By Katherine Sorenson ’16
Brendan Baylor, a visiting art instructor at Northland College, has created a visceral woodcut print depicting the history of clearcutting in northern Wisconsin.
The opening reception for his exhibition, Tracing Power: The Ecology and Economy of Place, will be held Friday, October 16 from 5-7 p.m. in the Northland College Dexter Library and will be on display until November 6. He will give a public lecture Thursday, Nov. 5 at 6 p.m. in the Northland College Dexter Library, room 013.
When Baylor moved to Wisconsin last year, he was immediately confronted with the utter lack of old-growth trees in this region, vastly contrasting his experience growing up among the behemoth foliage of the Pacific Northwest.
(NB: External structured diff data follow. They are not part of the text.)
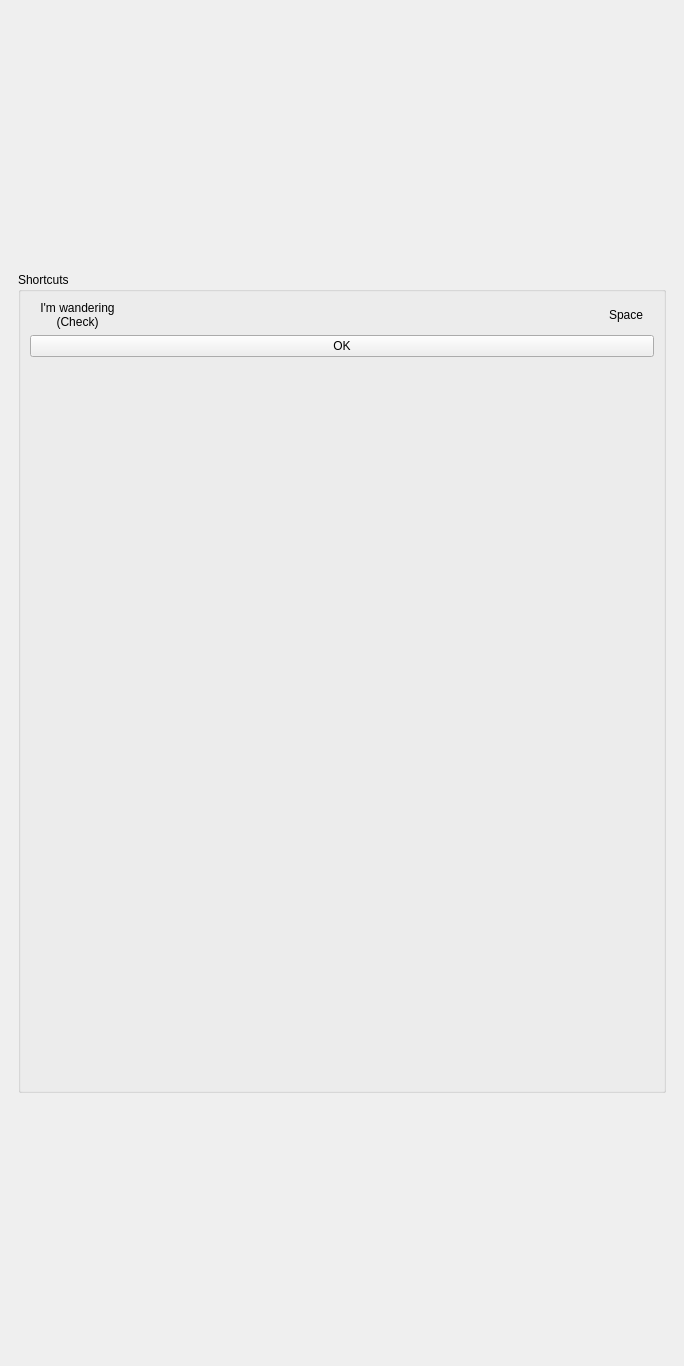
Above: ui/main.ui from DVL-Sejong/GazeTrackerGame before the change. Below: the same form after it.
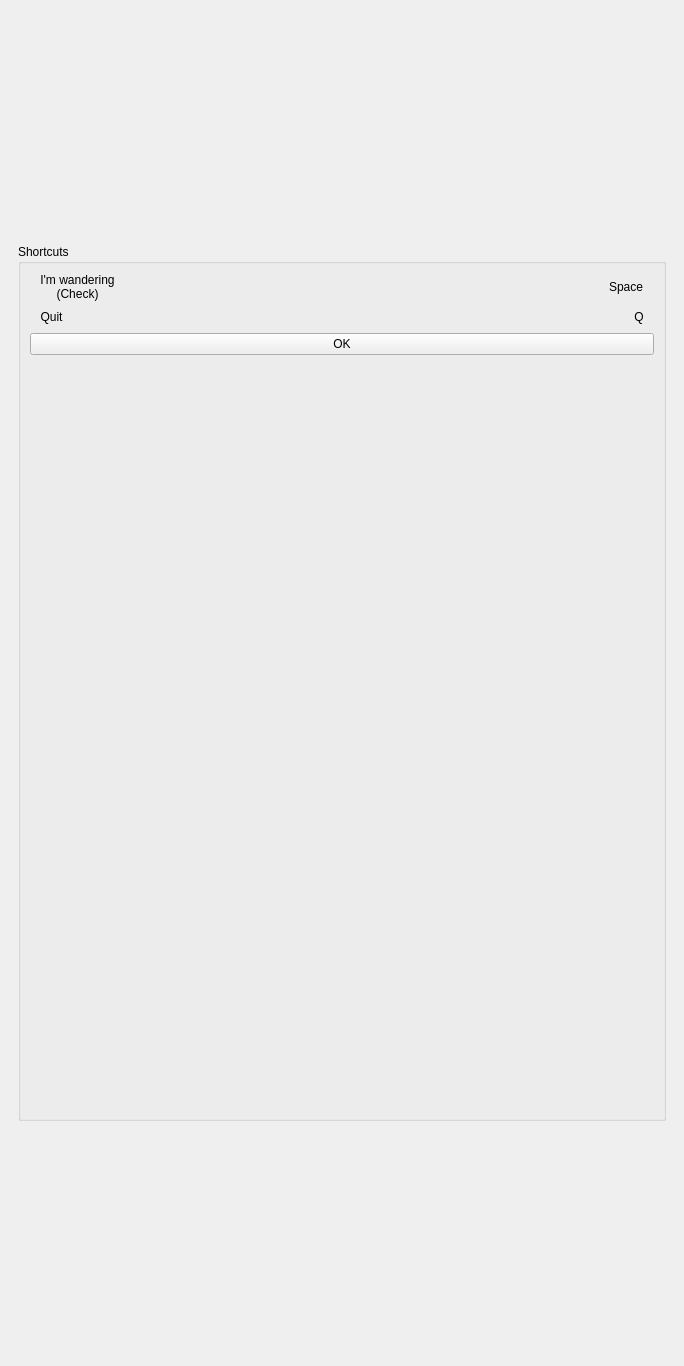
That is the form after the change. The open tabs and pages were chosen to show the change.

What changed in the file:
```diff
--- a/ui/main.ui
+++ b/ui/main.ui
@@ -36,7 +36,7 @@
        </sizepolicy>
       </property>
       <property name="currentIndex">
-       <number>0</number>
+       <number>1</number>
       </property>
       <widget class="QWidget" name="page_main">
        <layout class="QVBoxLayout" name="verticalLayout">
@@ -234,6 +234,13 @@
              </item>
             </layout>
            </item>
+           <item>
+            <widget class="QPushButton" name="pushButton_board">
+             <property name="text">
+              <string>Randomize</string>
+             </property>
+            </widget>
+           </item>
            <item>
             <widget class="QGroupBox" name="box_board">
              <property name="title">
@@ -608,6 +615,13 @@
                 </item>
                </layout>
               </item>
+              <item>
+               <widget class="QPushButton" name="pushButton_sequence">
+                <property name="text">
+                 <string>Randomize</string>
+                </property>
+               </widget>
+              </item>
              </layout>
             </widget>
            </item>
@@ -778,6 +792,49 @@
                </item>
               </layout>
              </item>
+             <item>
+              <layout class="QHBoxLayout" name="horizontalLayout_13">
+               <property name="leftMargin">
+                <number>10</number>
+               </property>
+               <property name="rightMargin">
+                <number>10</number>
+               </property>
+               <item>
+                <widget class="QLabel" name="label_2">
+                 <property name="text">
+                  <string>Quit</string>
+                 </property>
+                 <property name="alignment">
+                  <set>Qt::AlignCenter</set>
+                 </property>
+                </widget>
+               </item>
+               <item>
+                <spacer name="horizontalSpacer_6">
+                 <property name="orientation">
+                  <enum>Qt::Horizontal</enum>
+                 </property>
+                 <property name="sizeHint" stdset="0">
+                  <size>
+                   <width>40</width>
+                   <height>20</height>
+                  </size>
+                 </property>
+                </spacer>
+               </item>
+               <item>
+                <widget class="QLabel" name="label">
+                 <property name="text">
+                  <string>Q</string>
+                 </property>
+                 <property name="alignment">
+                  <set>Qt::AlignCenter</set>
+                 </property>
+                </widget>
+               </item>
+              </layout>
+             </item>
              <item>
               <widget class="QPushButton" name="pushButton_ok">
                <property name="text">
```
Baylor began poring over historical photographs, treaty documents, and economic records, uncovering the bleak history of clearcutting that denotes a devastating narration of ecological violence across the region, he said.
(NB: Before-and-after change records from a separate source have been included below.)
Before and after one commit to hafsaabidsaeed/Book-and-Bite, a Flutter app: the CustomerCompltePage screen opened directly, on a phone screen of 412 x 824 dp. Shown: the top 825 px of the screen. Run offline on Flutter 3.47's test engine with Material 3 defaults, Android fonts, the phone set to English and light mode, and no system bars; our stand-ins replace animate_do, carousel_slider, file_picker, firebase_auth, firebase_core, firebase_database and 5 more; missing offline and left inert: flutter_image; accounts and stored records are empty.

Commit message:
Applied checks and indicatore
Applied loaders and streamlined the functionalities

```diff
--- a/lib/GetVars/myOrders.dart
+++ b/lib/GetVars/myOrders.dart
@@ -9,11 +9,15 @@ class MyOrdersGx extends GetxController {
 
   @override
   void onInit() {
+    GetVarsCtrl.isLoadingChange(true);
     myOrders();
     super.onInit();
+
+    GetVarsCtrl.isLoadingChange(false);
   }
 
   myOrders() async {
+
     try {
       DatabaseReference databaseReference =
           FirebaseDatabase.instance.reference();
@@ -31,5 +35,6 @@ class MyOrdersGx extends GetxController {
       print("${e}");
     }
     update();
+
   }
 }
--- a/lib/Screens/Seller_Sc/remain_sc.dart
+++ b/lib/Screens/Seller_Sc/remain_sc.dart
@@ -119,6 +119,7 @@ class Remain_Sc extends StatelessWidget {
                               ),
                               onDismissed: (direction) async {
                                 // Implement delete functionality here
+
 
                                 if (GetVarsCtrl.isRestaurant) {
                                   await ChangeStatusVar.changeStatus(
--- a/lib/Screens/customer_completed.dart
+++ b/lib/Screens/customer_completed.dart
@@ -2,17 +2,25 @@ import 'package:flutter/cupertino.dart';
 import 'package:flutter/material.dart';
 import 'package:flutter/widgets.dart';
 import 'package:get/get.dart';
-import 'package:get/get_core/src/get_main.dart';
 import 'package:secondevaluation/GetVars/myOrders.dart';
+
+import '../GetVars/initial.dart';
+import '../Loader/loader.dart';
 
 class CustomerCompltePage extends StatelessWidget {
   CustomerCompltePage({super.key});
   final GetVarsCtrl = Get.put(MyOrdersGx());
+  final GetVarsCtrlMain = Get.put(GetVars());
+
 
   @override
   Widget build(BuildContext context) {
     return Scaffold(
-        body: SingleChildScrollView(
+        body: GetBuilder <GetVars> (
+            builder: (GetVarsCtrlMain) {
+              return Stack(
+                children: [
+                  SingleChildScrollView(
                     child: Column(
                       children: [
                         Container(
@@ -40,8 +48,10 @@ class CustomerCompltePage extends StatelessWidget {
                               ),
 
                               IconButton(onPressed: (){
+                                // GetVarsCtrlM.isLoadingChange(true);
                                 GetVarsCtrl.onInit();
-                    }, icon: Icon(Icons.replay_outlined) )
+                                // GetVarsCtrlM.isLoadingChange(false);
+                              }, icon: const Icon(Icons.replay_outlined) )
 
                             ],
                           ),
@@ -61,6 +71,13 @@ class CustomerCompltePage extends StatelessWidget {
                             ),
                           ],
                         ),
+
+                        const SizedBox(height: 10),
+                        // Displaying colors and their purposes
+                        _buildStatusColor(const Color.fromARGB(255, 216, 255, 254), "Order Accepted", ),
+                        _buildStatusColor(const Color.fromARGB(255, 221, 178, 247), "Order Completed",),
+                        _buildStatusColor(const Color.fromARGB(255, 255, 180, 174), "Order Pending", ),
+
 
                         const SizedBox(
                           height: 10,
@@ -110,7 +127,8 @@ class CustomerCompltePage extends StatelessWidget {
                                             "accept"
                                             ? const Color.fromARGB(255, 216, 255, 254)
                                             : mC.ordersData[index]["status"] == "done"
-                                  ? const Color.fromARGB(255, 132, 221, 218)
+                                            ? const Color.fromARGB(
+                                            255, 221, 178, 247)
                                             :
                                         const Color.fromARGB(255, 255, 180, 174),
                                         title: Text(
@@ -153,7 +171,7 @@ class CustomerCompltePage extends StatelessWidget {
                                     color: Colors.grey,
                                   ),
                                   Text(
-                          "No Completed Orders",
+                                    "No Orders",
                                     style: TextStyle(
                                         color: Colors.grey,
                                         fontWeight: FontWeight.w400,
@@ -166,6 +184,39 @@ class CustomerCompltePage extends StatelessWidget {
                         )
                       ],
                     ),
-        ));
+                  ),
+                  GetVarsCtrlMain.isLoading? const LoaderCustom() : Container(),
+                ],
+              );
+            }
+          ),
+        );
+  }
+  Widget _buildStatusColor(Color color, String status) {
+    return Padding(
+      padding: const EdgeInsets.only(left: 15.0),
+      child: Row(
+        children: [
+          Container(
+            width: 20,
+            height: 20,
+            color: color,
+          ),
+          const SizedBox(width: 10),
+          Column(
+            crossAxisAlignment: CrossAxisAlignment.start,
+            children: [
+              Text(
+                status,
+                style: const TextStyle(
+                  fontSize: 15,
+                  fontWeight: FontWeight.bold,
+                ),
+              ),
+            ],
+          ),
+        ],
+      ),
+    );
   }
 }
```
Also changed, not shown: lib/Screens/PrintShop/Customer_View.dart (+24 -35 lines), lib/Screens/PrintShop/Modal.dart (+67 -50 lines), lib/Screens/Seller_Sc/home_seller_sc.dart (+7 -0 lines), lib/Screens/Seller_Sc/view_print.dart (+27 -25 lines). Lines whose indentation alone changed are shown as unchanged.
Baylor seeks to encourage an “emotional engagement” in the viewer to trigger a “rational understanding” of the way forests were managed and mismanaged in the inception of this area.
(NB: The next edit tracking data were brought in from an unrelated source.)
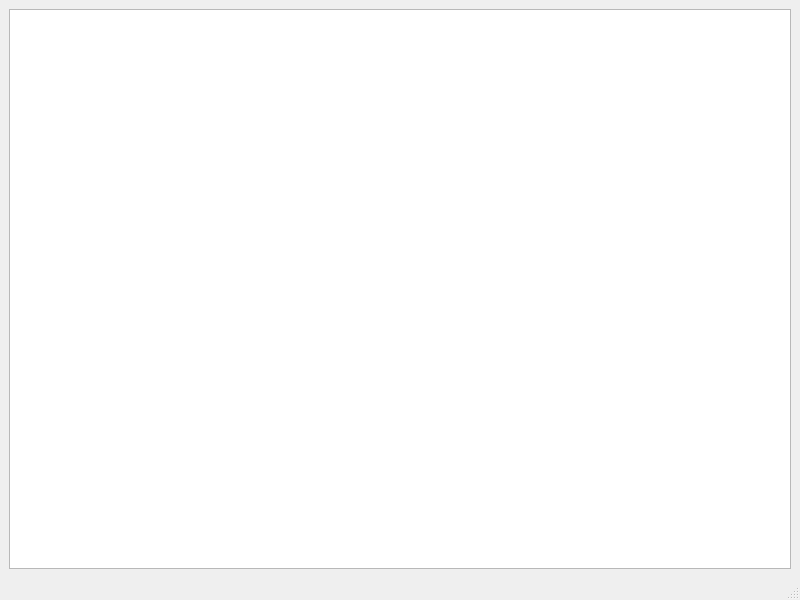
This is usermanager.ui in RicheyJang/RJResManager-Client- as Qt 5 draws it before an edit. The edited form follows.
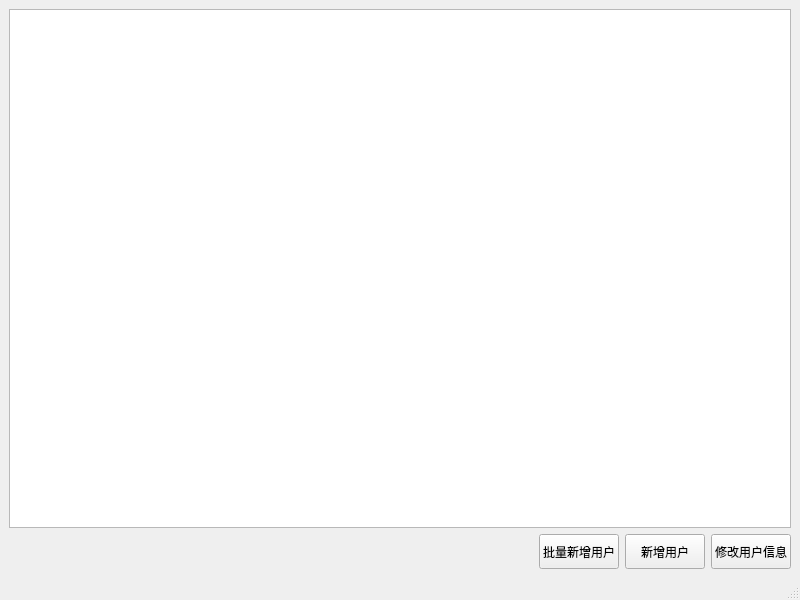
This is the edited form.

Commit message: add user manager system

```diff
--- a/usermanager.ui
+++ b/usermanager.ui
@@ -25,6 +25,62 @@
       </property>
      </widget>
     </item>
+    <item row="1" column="0">
+     <layout class="QHBoxLayout" name="horizontalLayout">
+      <item>
+       <spacer name="horizontalSpacer">
+        <property name="orientation">
+         <enum>Qt::Horizontal</enum>
+        </property>
+        <property name="sizeHint" stdset="0">
+         <size>
+          <width>40</width>
+          <height>20</height>
+         </size>
+        </property>
+       </spacer>
+      </item>
+      <item>
+       <widget class="QPushButton" name="button_addManyUser">
+        <property name="minimumSize">
+         <size>
+          <width>0</width>
+          <height>35</height>
+         </size>
+        </property>
+        <property name="text">
+         <string>批量新增用户</string>
+        </property>
+       </widget>
+      </item>
+      <item>
+       <widget class="QPushButton" name="button_addUser">
+        <property name="minimumSize">
+         <size>
+          <width>0</width>
+          <height>35</height>
+         </size>
+        </property>
+        <property name="text">
+         <string>新增用户</string>
+        </property>
+       </widget>
+      </item>
+      <item>
+       <widget class="QPushButton" name="button_changeUser">
+        <property name="minimumSize">
+         <size>
+          <width>0</width>
+          <height>35</height>
+         </size>
+        </property>
+        <property name="text">
+         <string>修改用户信息</string>
+        </property>
+       </widget>
+      </item>
+     </layout>
+    </item>
    </layout>
   </widget>
   <widget class="QMenuBar" name="menubar">
```
Left out of the diff: 2 changed lines with no effect on the pictures. The commit also changes 17 other files.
Baylor’s inspiration stems from a tiny black-and-white photograph in a historical textbook that he painstakingly translated to wood, and then onto paper. He transferred the original image onto thirty-two panels, each measuring one by one foot, to create a woodcut print grid of four by eight panels. The main thing that slowed his work, was human limitation: he could only physically cut about one block a day without risking hand cramps and exhaustion.
Intending to create a massive image from a small one, Baylor’s process required him to scar the wood blocks, utilizing a vibrating Dremel tool to create negative space and convey the image clearly.
The arduous process of cutting created an artistic metaphor for Brendan, comparing the meticulous ruthlessness of the historical clearcut to the rigid depiction of the image he carved onto each panel.
Baylor spent roughly 150 hours doing the actual carving, and countless more tweaking the design and adding an overlay of text from the 1842 Treaty of LaPointe. Explaining the significance of this treaty, Brendan describes how this document “provided legal basis for extractive industries to clearcut the region,” acting as an effective tool of colonialism.
Collaboration also provided scientific accuracy and understanding to the piece as a whole. Baylor worked with Sarah Johnson, assistant professor of natural resources and biology, to understand the current ecological state of forests in this region. Johnson participated in a 2007 UW-Madison re-survey of plant biodiversity in Wisconsin, closely mirroring a plant survey performed in the post-cutover by John Curtis, the author of The Vegetation of Wisconsin.
The re-survey results suggested that the forests of this area are not bouncing back as plentifully as locals would like to assume. Analyzing data such as landform features, vegetative composition and environmental traits, Johnson’s team studied how past logging, changes in land use, and other economic activity affected species’ persistence and extinctions over time.
Baylor utilized this study to recognize how a loss of biodiversity due to clearcutting resulted in the conditions we see today.
As a visiting professor, Baylor has an outsider’s view into historical strategies for management and stewardship, coalescing them into a physical experience for the viewer. His use of graphic imagery to create an interface of artistic and historic provides a lens with which to understand this region and, in his own words, “What is our place in this living community?”
Sponsored by the A.D. & Mary Anderson Hulings Distinguished Chair in the Humanities, this exhibit is free and open to the public.